### DESCRIPTION OF THE TASK
The full listing, reproduced exactly, is what the response must contain.

### EXERCISE INPUTS
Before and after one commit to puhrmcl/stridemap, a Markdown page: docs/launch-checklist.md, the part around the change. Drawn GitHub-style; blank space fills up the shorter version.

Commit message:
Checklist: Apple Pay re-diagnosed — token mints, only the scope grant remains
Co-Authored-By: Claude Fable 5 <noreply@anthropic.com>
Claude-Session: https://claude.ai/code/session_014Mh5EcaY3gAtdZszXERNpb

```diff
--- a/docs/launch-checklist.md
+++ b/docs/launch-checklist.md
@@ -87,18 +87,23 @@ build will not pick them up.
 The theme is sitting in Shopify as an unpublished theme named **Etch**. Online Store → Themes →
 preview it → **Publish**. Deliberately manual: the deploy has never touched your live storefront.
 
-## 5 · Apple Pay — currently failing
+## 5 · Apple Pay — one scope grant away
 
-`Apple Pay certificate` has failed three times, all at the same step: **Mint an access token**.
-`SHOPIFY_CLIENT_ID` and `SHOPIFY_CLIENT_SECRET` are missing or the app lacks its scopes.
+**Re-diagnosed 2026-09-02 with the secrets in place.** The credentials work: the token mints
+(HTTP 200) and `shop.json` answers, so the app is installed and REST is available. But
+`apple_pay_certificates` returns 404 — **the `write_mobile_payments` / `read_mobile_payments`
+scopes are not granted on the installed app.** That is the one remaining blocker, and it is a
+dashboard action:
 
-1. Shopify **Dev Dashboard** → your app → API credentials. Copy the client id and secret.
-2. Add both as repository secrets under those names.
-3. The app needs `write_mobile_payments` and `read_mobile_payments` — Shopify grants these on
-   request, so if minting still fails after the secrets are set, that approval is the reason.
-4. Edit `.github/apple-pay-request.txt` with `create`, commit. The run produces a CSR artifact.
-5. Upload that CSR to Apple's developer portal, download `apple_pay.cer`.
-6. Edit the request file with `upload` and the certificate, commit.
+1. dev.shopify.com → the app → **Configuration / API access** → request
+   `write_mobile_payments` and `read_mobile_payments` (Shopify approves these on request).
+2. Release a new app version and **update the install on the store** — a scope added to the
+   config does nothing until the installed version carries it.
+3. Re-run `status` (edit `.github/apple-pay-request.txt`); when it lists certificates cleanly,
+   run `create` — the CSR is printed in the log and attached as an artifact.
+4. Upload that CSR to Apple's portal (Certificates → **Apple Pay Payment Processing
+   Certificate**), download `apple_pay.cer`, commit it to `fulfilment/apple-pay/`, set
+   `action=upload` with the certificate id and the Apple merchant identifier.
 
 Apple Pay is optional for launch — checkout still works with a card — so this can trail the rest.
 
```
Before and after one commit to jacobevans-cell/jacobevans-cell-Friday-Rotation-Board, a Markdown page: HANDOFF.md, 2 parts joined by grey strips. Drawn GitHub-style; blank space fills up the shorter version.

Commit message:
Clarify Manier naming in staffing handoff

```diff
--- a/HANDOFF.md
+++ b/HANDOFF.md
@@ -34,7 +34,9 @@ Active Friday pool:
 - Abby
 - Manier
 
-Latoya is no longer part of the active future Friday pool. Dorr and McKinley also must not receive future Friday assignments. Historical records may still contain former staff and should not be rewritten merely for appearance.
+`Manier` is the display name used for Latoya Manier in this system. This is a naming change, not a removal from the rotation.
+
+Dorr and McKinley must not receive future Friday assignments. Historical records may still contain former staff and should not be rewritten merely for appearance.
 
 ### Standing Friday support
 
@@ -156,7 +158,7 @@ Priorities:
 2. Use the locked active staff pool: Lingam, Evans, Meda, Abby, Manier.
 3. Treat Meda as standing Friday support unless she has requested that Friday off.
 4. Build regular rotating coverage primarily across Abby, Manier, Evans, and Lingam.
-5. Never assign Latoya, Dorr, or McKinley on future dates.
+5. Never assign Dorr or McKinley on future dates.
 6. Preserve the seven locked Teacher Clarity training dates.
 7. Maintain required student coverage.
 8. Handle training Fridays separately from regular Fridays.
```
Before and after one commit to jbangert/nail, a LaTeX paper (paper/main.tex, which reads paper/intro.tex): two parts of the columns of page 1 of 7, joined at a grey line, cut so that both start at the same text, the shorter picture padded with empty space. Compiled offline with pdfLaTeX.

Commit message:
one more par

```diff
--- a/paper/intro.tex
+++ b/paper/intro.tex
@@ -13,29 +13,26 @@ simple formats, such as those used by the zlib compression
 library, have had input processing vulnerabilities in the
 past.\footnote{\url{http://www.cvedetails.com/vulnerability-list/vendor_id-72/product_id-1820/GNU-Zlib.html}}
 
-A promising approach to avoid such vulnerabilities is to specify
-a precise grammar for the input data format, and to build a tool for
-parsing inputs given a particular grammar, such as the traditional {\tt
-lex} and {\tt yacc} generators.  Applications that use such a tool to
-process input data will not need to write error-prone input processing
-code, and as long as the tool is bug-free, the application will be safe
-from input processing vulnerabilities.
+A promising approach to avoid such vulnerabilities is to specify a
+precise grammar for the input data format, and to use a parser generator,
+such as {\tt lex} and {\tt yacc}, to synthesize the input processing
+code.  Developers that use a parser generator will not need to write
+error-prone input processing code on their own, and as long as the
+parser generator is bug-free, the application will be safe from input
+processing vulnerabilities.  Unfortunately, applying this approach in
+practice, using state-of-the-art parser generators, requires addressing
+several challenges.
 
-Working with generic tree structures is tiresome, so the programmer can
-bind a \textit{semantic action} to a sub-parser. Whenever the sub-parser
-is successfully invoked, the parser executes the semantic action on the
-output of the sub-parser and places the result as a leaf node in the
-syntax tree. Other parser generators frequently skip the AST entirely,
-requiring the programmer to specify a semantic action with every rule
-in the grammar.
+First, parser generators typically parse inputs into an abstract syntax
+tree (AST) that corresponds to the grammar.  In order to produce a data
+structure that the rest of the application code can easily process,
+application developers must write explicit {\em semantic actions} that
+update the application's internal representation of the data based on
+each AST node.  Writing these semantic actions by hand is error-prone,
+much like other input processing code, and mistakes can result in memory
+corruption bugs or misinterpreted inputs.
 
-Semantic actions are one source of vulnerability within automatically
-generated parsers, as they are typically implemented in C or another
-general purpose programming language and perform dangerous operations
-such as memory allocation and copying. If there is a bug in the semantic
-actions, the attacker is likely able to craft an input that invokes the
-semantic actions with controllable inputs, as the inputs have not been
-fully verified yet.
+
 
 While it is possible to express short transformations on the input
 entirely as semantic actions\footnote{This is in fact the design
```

### RESULT OF THE EXERCISE
Before and after one commit to puhrmcl/stridemap, a Markdown page: docs/launch-checklist.md, the part around the change. Drawn GitHub-style; blank space fills up the shorter version.

Commit message:
Checklist: Apple Pay re-diagnosed — token mints, only the scope grant remains
Co-Authored-By: Claude Fable 5 <noreply@anthropic.com>
Claude-Session: https://claude.ai/code/session_014Mh5EcaY3gAtdZszXERNpb

```diff
--- a/docs/launch-checklist.md
+++ b/docs/launch-checklist.md
@@ -87,18 +87,23 @@ build will not pick them up.
 The theme is sitting in Shopify as an unpublished theme named **Etch**. Online Store → Themes →
 preview it → **Publish**. Deliberately manual: the deploy has never touched your live storefront.
 
-## 5 · Apple Pay — currently failing
+## 5 · Apple Pay — one scope grant away
 
-`Apple Pay certificate` has failed three times, all at the same step: **Mint an access token**.
-`SHOPIFY_CLIENT_ID` and `SHOPIFY_CLIENT_SECRET` are missing or the app lacks its scopes.
+**Re-diagnosed 2026-09-02 with the secrets in place.** The credentials work: the token mints
+(HTTP 200) and `shop.json` answers, so the app is installed and REST is available. But
+`apple_pay_certificates` returns 404 — **the `write_mobile_payments` / `read_mobile_payments`
+scopes are not granted on the installed app.** That is the one remaining blocker, and it is a
+dashboard action:
 
-1. Shopify **Dev Dashboard** → your app → API credentials. Copy the client id and secret.
-2. Add both as repository secrets under those names.
-3. The app needs `write_mobile_payments` and `read_mobile_payments` — Shopify grants these on
-   request, so if minting still fails after the secrets are set, that approval is the reason.
-4. Edit `.github/apple-pay-request.txt` with `create`, commit. The run produces a CSR artifact.
-5. Upload that CSR to Apple's developer portal, download `apple_pay.cer`.
-6. Edit the request file with `upload` and the certificate, commit.
+1. dev.shopify.com → the app → **Configuration / API access** → request
+   `write_mobile_payments` and `read_mobile_payments` (Shopify approves these on request).
+2. Release a new app version and **update the install on the store** — a scope added to the
+   config does nothing until the installed version carries it.
+3. Re-run `status` (edit `.github/apple-pay-request.txt`); when it lists certificates cleanly,
+   run `create` — the CSR is printed in the log and attached as an artifact.
+4. Upload that CSR to Apple's portal (Certificates → **Apple Pay Payment Processing
+   Certificate**), download `apple_pay.cer`, commit it to `fulfilment/apple-pay/`, set
+   `action=upload` with the certificate id and the Apple merchant identifier.
 
 Apple Pay is optional for launch — checkout still works with a card — so this can trail the rest.
 
```
Before and after one commit to jacobevans-cell/jacobevans-cell-Friday-Rotation-Board, a Markdown page: HANDOFF.md, 2 parts joined by grey strips. Drawn GitHub-style; blank space fills up the shorter version.

Commit message:
Clarify Manier naming in staffing handoff

```diff
--- a/HANDOFF.md
+++ b/HANDOFF.md
@@ -34,7 +34,9 @@ Active Friday pool:
 - Abby
 - Manier
 
-Latoya is no longer part of the active future Friday pool. Dorr and McKinley also must not receive future Friday assignments. Historical records may still contain former staff and should not be rewritten merely for appearance.
+`Manier` is the display name used for Latoya Manier in this system. This is a naming change, not a removal from the rotation.
+
+Dorr and McKinley must not receive future Friday assignments. Historical records may still contain former staff and should not be rewritten merely for appearance.
 
 ### Standing Friday support
 
@@ -156,7 +158,7 @@ Priorities:
 2. Use the locked active staff pool: Lingam, Evans, Meda, Abby, Manier.
 3. Treat Meda as standing Friday support unless she has requested that Friday off.
 4. Build regular rotating coverage primarily across Abby, Manier, Evans, and Lingam.
-5. Never assign Latoya, Dorr, or McKinley on future dates.
+5. Never assign Dorr or McKinley on future dates.
 6. Preserve the seven locked Teacher Clarity training dates.
 7. Maintain required student coverage.
 8. Handle training Fridays separately from regular Fridays.
```
Before and after one commit to jbangert/nail, a LaTeX paper (paper/main.tex, which reads paper/intro.tex): two parts of the columns of page 1 of 7, joined at a grey line, cut so that both start at the same text, the shorter picture padded with empty space. Compiled offline with pdfLaTeX.

Commit message:
one more par

```diff
--- a/paper/intro.tex
+++ b/paper/intro.tex
@@ -13,29 +13,26 @@ simple formats, such as those used by the zlib compression
 library, have had input processing vulnerabilities in the
 past.\footnote{\url{http://www.cvedetails.com/vulnerability-list/vendor_id-72/product_id-1820/GNU-Zlib.html}}
 
-A promising approach to avoid such vulnerabilities is to specify
-a precise grammar for the input data format, and to build a tool for
-parsing inputs given a particular grammar, such as the traditional {\tt
-lex} and {\tt yacc} generators.  Applications that use such a tool to
-process input data will not need to write error-prone input processing
-code, and as long as the tool is bug-free, the application will be safe
-from input processing vulnerabilities.
+A promising approach to avoid such vulnerabilities is to specify a
+precise grammar for the input data format, and to use a parser generator,
+such as {\tt lex} and {\tt yacc}, to synthesize the input processing
+code.  Developers that use a parser generator will not need to write
+error-prone input processing code on their own, and as long as the
+parser generator is bug-free, the application will be safe from input
+processing vulnerabilities.  Unfortunately, applying this approach in
+practice, using state-of-the-art parser generators, requires addressing
+several challenges.
 
-Working with generic tree structures is tiresome, so the programmer can
-bind a \textit{semantic action} to a sub-parser. Whenever the sub-parser
-is successfully invoked, the parser executes the semantic action on the
-output of the sub-parser and places the result as a leaf node in the
-syntax tree. Other parser generators frequently skip the AST entirely,
-requiring the programmer to specify a semantic action with every rule
-in the grammar.
+First, parser generators typically parse inputs into an abstract syntax
+tree (AST) that corresponds to the grammar.  In order to produce a data
+structure that the rest of the application code can easily process,
+application developers must write explicit {\em semantic actions} that
+update the application's internal representation of the data based on
+each AST node.  Writing these semantic actions by hand is error-prone,
+much like other input processing code, and mistakes can result in memory
+corruption bugs or misinterpreted inputs.
 
-Semantic actions are one source of vulnerability within automatically
-generated parsers, as they are typically implemented in C or another
-general purpose programming language and perform dangerous operations
-such as memory allocation and copying. If there is a bug in the semantic
-actions, the attacker is likely able to craft an input that invokes the
-semantic actions with controllable inputs, as the inputs have not been
-fully verified yet.
+
 
 While it is possible to express short transformations on the input
 entirely as semantic actions\footnote{This is in fact the design
```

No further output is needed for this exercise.